◆ About this exercise
Here the requirement is to repeat every record exactly, in full.

[Data records]

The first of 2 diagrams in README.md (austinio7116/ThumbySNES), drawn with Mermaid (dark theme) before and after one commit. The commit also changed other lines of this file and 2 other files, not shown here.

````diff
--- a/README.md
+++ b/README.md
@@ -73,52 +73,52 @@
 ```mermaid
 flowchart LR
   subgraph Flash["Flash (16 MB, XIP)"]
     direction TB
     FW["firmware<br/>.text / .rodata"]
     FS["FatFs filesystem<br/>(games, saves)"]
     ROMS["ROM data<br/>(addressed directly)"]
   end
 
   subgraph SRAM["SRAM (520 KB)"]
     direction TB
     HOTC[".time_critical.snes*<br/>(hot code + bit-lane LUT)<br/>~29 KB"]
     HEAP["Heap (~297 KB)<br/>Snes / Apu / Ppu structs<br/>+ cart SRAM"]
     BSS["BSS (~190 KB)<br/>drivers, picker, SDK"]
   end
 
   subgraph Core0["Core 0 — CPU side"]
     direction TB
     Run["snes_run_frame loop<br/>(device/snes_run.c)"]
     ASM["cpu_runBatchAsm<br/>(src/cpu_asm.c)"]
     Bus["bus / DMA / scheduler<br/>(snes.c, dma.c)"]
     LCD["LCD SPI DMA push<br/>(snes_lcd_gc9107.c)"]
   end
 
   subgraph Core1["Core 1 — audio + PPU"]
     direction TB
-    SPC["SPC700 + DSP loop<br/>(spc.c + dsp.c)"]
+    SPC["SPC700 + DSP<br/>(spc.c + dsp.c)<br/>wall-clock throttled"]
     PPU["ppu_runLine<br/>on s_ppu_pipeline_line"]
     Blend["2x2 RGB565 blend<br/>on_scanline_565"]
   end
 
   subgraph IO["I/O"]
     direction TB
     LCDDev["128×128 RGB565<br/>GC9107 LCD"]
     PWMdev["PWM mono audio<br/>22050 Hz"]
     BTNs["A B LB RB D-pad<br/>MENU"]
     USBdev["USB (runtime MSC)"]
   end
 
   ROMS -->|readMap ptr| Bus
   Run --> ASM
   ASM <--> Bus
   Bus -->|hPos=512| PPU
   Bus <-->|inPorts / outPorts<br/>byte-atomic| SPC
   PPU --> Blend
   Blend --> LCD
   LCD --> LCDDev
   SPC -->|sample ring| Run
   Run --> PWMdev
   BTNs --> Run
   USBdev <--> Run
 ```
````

◆ Your solution
The first of 2 diagrams in README.md (austinio7116/ThumbySNES), drawn with Mermaid (dark theme) before and after one commit. The commit also changed other lines of this file and 2 other files, not shown here.

````diff
--- a/README.md
+++ b/README.md
@@ -73,52 +73,52 @@
 ```mermaid
 flowchart LR
   subgraph Flash["Flash (16 MB, XIP)"]
     direction TB
     FW["firmware<br/>.text / .rodata"]
     FS["FatFs filesystem<br/>(games, saves)"]
     ROMS["ROM data<br/>(addressed directly)"]
   end
 
   subgraph SRAM["SRAM (520 KB)"]
     direction TB
     HOTC[".time_critical.snes*<br/>(hot code + bit-lane LUT)<br/>~29 KB"]
     HEAP["Heap (~297 KB)<br/>Snes / Apu / Ppu structs<br/>+ cart SRAM"]
     BSS["BSS (~190 KB)<br/>drivers, picker, SDK"]
   end
 
   subgraph Core0["Core 0 — CPU side"]
     direction TB
     Run["snes_run_frame loop<br/>(device/snes_run.c)"]
     ASM["cpu_runBatchAsm<br/>(src/cpu_asm.c)"]
     Bus["bus / DMA / scheduler<br/>(snes.c, dma.c)"]
     LCD["LCD SPI DMA push<br/>(snes_lcd_gc9107.c)"]
   end
 
   subgraph Core1["Core 1 — audio + PPU"]
     direction TB
-    SPC["SPC700 + DSP loop<br/>(spc.c + dsp.c)"]
+    SPC["SPC700 + DSP<br/>(spc.c + dsp.c)<br/>wall-clock throttled"]
     PPU["ppu_runLine<br/>on s_ppu_pipeline_line"]
     Blend["2x2 RGB565 blend<br/>on_scanline_565"]
   end
 
   subgraph IO["I/O"]
     direction TB
     LCDDev["128×128 RGB565<br/>GC9107 LCD"]
     PWMdev["PWM mono audio<br/>22050 Hz"]
     BTNs["A B LB RB D-pad<br/>MENU"]
     USBdev["USB (runtime MSC)"]
   end
 
   ROMS -->|readMap ptr| Bus
   Run --> ASM
   ASM <--> Bus
   Bus -->|hPos=512| PPU
   Bus <-->|inPorts / outPorts<br/>byte-atomic| SPC
   PPU --> Blend
   Blend --> LCD
   LCD --> LCDDev
   SPC -->|sample ring| Run
   Run --> PWMdev
   BTNs --> Run
   USBdev <--> Run
 ```
````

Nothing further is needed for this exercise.